> [TASK STATEMENT] For each line in the data below that has the word "PageList", copy that line.

Stored data
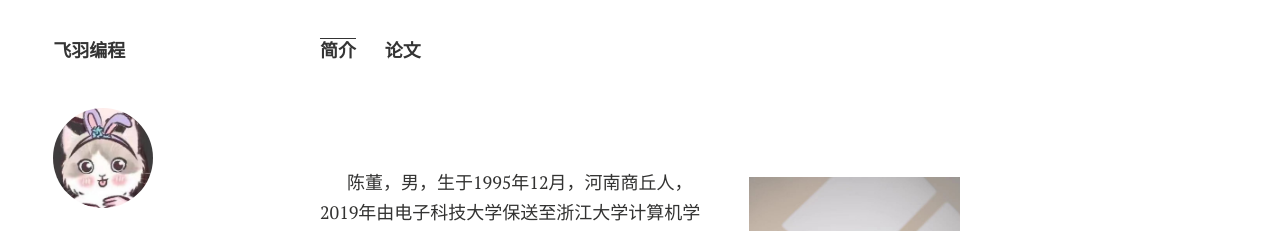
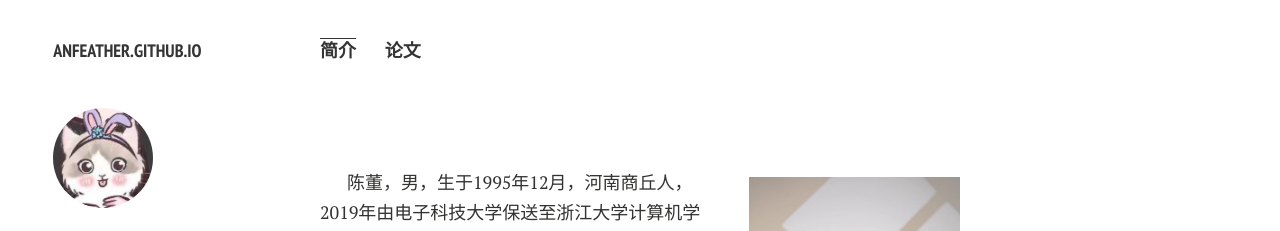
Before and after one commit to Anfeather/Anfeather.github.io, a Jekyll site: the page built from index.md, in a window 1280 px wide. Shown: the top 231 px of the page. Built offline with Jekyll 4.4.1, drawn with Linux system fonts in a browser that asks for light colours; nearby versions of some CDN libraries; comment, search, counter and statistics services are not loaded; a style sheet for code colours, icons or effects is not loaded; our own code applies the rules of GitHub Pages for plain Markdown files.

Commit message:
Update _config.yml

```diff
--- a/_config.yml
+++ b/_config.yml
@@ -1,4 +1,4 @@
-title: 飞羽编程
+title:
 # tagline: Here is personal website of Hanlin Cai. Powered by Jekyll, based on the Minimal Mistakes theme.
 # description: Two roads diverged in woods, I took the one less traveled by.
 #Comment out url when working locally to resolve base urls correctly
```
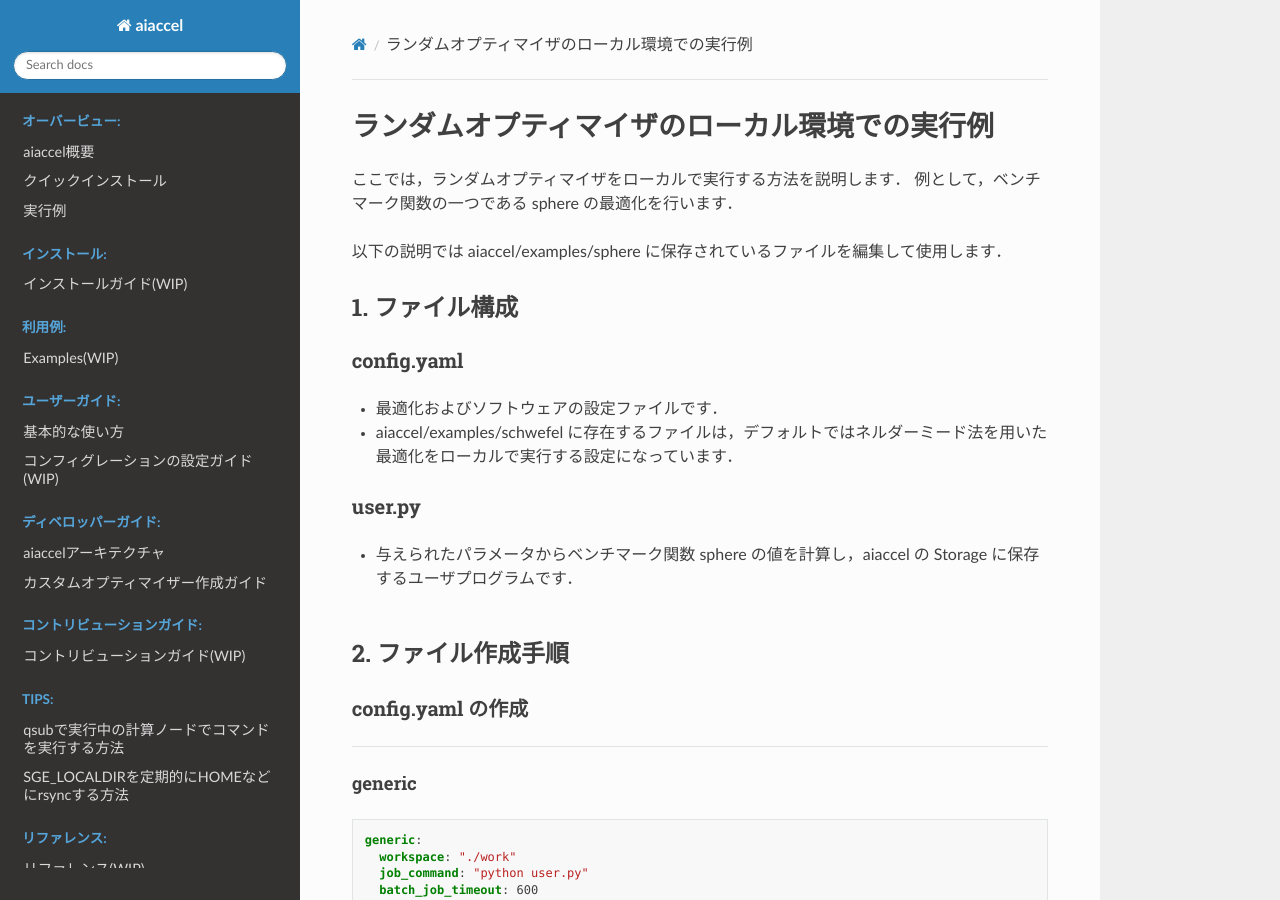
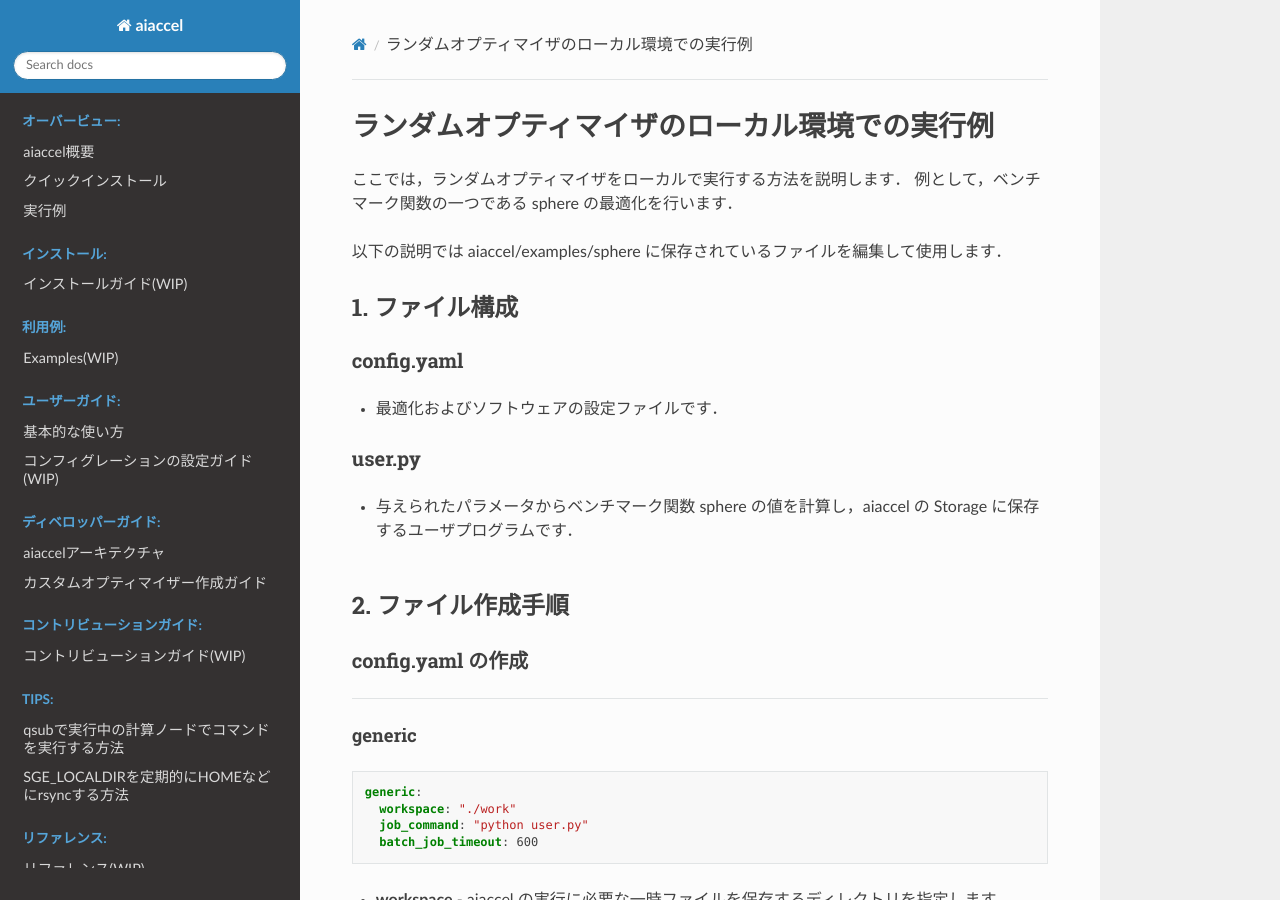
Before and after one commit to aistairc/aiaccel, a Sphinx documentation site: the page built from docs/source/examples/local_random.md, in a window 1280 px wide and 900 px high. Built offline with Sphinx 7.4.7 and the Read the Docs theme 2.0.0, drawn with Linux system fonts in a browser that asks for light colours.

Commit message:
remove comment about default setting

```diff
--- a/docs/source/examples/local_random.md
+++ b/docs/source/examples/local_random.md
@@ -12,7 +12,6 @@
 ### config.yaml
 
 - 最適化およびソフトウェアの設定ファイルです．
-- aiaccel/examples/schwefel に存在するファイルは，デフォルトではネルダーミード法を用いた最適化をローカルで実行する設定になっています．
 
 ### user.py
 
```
* * *
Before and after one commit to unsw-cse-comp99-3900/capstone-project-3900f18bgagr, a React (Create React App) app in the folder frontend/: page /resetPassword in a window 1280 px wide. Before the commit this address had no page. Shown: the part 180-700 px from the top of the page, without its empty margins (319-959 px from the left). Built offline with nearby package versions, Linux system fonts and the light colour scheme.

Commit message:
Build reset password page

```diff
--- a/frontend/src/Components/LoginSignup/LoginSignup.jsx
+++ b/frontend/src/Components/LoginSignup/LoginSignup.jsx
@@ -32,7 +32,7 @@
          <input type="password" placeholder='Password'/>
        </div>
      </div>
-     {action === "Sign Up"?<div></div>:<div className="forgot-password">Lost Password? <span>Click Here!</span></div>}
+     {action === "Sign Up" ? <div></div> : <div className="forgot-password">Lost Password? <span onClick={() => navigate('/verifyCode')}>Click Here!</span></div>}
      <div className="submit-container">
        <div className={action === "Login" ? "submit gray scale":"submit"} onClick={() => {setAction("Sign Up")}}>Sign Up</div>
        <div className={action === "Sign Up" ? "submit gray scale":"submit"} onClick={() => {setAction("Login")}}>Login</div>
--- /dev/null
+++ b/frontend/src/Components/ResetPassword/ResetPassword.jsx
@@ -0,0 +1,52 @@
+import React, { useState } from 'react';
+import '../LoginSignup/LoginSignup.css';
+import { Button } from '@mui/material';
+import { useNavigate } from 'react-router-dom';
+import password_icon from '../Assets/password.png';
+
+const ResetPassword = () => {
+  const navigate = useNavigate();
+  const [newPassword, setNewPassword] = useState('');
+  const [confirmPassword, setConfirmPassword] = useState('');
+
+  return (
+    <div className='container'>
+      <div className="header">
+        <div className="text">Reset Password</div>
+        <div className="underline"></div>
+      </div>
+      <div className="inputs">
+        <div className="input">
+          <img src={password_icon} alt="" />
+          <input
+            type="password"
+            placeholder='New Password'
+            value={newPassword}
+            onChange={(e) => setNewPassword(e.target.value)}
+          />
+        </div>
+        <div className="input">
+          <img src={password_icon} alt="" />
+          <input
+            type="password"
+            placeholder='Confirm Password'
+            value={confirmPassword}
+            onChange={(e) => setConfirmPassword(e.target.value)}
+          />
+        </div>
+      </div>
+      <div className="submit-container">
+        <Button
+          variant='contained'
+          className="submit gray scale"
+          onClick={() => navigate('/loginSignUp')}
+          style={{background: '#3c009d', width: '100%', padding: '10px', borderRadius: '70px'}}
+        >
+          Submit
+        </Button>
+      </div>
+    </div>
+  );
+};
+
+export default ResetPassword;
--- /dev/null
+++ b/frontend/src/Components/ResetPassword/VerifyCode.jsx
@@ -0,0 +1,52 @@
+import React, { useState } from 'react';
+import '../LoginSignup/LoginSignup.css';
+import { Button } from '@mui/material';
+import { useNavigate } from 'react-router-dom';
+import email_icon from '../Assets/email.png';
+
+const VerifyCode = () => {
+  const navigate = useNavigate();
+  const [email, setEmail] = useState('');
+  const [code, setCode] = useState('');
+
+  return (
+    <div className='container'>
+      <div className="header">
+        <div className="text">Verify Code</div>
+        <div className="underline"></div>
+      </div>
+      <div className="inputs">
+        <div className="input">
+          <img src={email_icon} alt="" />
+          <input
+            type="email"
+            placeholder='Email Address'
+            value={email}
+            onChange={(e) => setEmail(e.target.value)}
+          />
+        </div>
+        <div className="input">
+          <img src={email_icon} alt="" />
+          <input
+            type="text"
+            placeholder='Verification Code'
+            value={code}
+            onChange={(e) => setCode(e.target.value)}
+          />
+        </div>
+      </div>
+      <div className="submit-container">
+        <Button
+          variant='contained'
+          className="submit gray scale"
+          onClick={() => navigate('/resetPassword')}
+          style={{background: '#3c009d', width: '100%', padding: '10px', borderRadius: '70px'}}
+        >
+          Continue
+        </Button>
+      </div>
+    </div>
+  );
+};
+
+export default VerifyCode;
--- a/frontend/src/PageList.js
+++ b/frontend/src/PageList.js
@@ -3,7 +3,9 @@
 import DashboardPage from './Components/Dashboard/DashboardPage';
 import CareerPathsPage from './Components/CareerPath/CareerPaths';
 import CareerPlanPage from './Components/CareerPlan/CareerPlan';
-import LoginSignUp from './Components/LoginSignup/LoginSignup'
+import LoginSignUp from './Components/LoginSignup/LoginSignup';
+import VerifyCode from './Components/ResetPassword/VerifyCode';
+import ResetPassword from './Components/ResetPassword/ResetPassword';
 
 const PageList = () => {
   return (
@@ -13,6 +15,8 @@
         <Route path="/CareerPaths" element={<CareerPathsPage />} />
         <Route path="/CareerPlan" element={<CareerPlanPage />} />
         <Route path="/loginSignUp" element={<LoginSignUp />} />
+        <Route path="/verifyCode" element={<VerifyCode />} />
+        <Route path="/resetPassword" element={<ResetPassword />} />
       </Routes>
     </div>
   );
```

> [SOLUTION FOR THIS PROBLEM]
--- a/frontend/src/PageList.js
+++ b/frontend/src/PageList.js
 const PageList = () => {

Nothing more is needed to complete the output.